DATASET RECORDS:
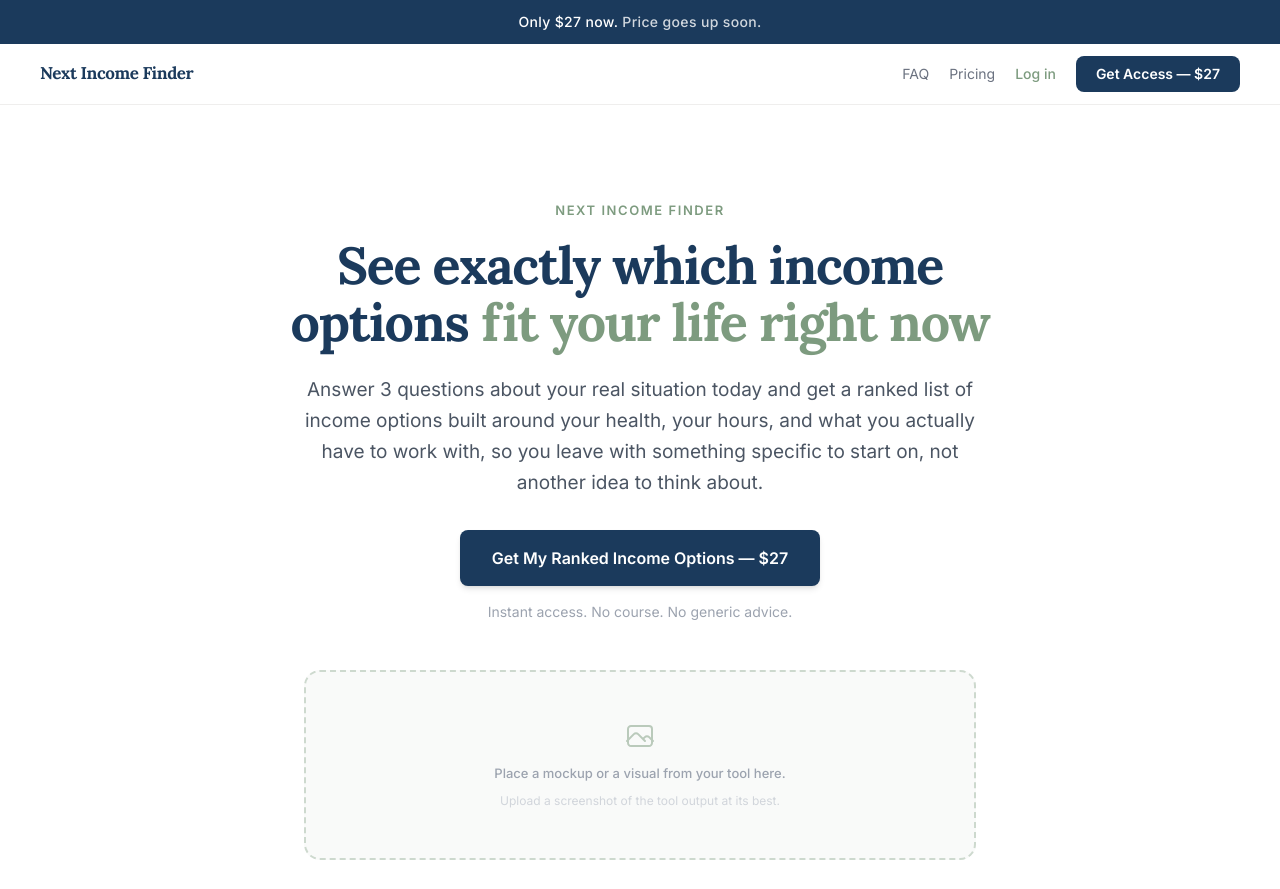
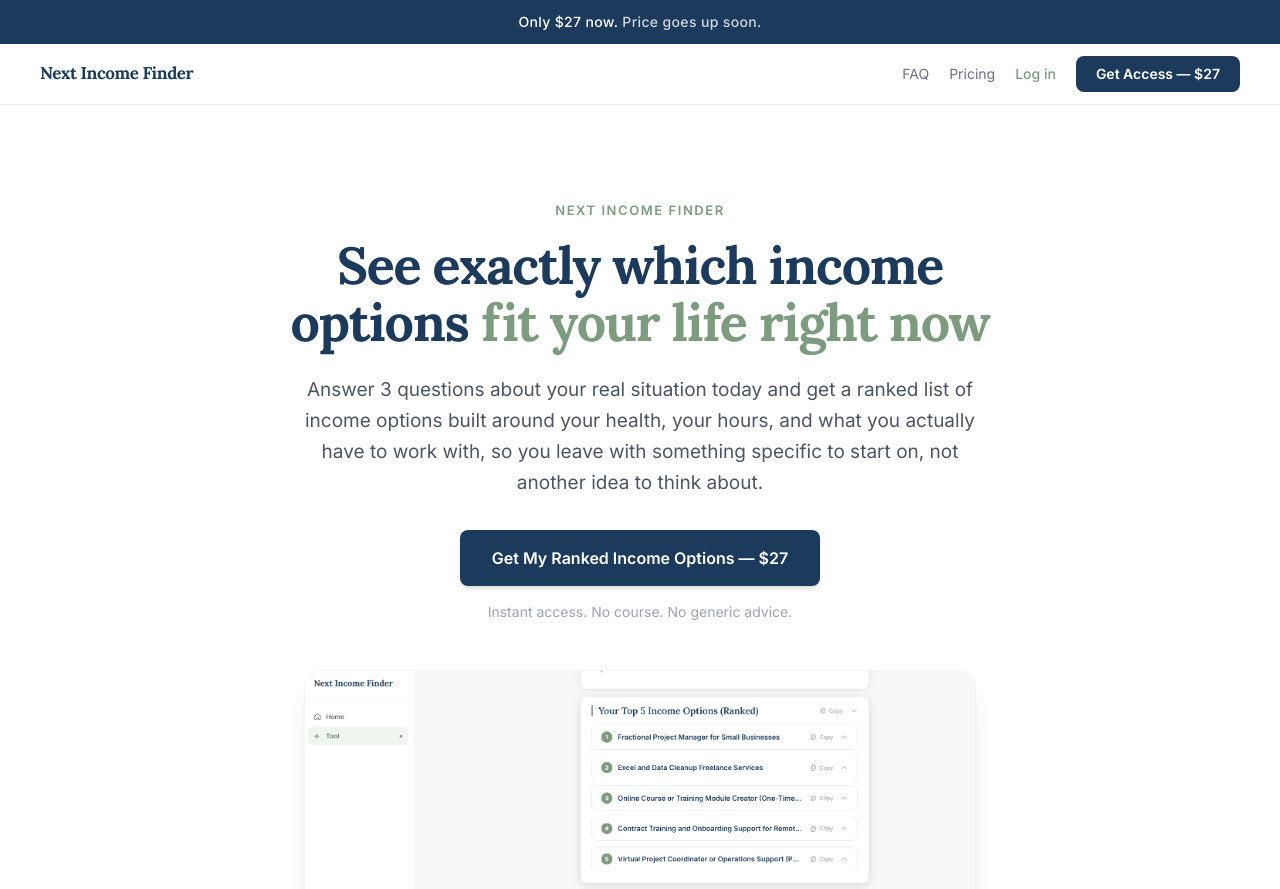
Before and after one commit to veslemoyklavenes-png/next-income-finder, a Next.js app: page / in a window 1280 px wide. Shown: the top 889 px of the page. Built offline with nearby package versions, Linux system fonts and the light colour scheme.

Commit message:
Add real tool mockup screenshot to salespage hero

```diff
--- a/app/page.tsx
+++ b/app/page.tsx
@@ -390,27 +390,13 @@ export default function SalesPage() {
               Instant access. No course. No generic advice.
             </p>
 
-            {/* ── Mockup placeholder ── */}
-            <div className="mt-12 mx-auto max-w-2xl rounded-2xl border-2 border-dashed border-[rgba(125,155,127,0.35)] bg-[#f9faf9] py-12 px-6 flex flex-col items-center gap-2 text-center">
-              <svg
-                className="w-8 h-8 text-[#7D9B7F] opacity-50 mb-1"
-                fill="none"
-                viewBox="0 0 24 24"
-                stroke="currentColor"
-                strokeWidth={1.5}
-              >
-                <path
-                  strokeLinecap="round"
-                  strokeLinejoin="round"
-                  d="M2.25 15.75l5.159-5.159a2.25 2.25 0 013.182 0l5.159 5.159m-1.5-1.5l1.409-1.409a2.25 2.25 0 013.182 0l2.909 2.909M3 12V6.75A2.25 2.25 0 015.25 4.5h13.5A2.25 2.25 0 0121 6.75v10.5A2.25 2.25 0 0118.75 19.5H5.25A2.25 2.25 0 013 17.25V12z"
-                />
-              </svg>
-              <p className="text-[13px] text-gray-400 font-medium">
-                Place a mockup or a visual from your tool here.
-              </p>
-              <p className="text-[12px] text-gray-300">
-                Upload a screenshot of the tool output at its best.
-              </p>
+            {/* ── Tool mockup ── */}
+            <div className="mt-12 mx-auto max-w-2xl rounded-2xl overflow-hidden shadow-xl border border-gray-100">
+              <img
+                src="/tool-mockup.png"
+                alt="Next Income Finder — your ranked income options"
+                className="w-full h-auto block"
+              />
             </div>
           </div>
         </section>
```
Also changed, not shown: public/tool-mockup.png (added).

INSTRUCTIONS FOR THE TASK: Filter the entries down to the lines with the word "border" in them, and copy those lines.

EXERCISE OUTPUT:
-            <div className="mt-12 mx-auto max-w-2xl rounded-2xl border-2 border-dashed border-[rgba(125,155,127,0.35)] bg-[#f9faf9] py-12 px-6 flex flex-col items-center gap-2 text-center">
+            <div className="mt-12 mx-auto max-w-2xl rounded-2xl overflow-hidden shadow-xl border border-gray-100">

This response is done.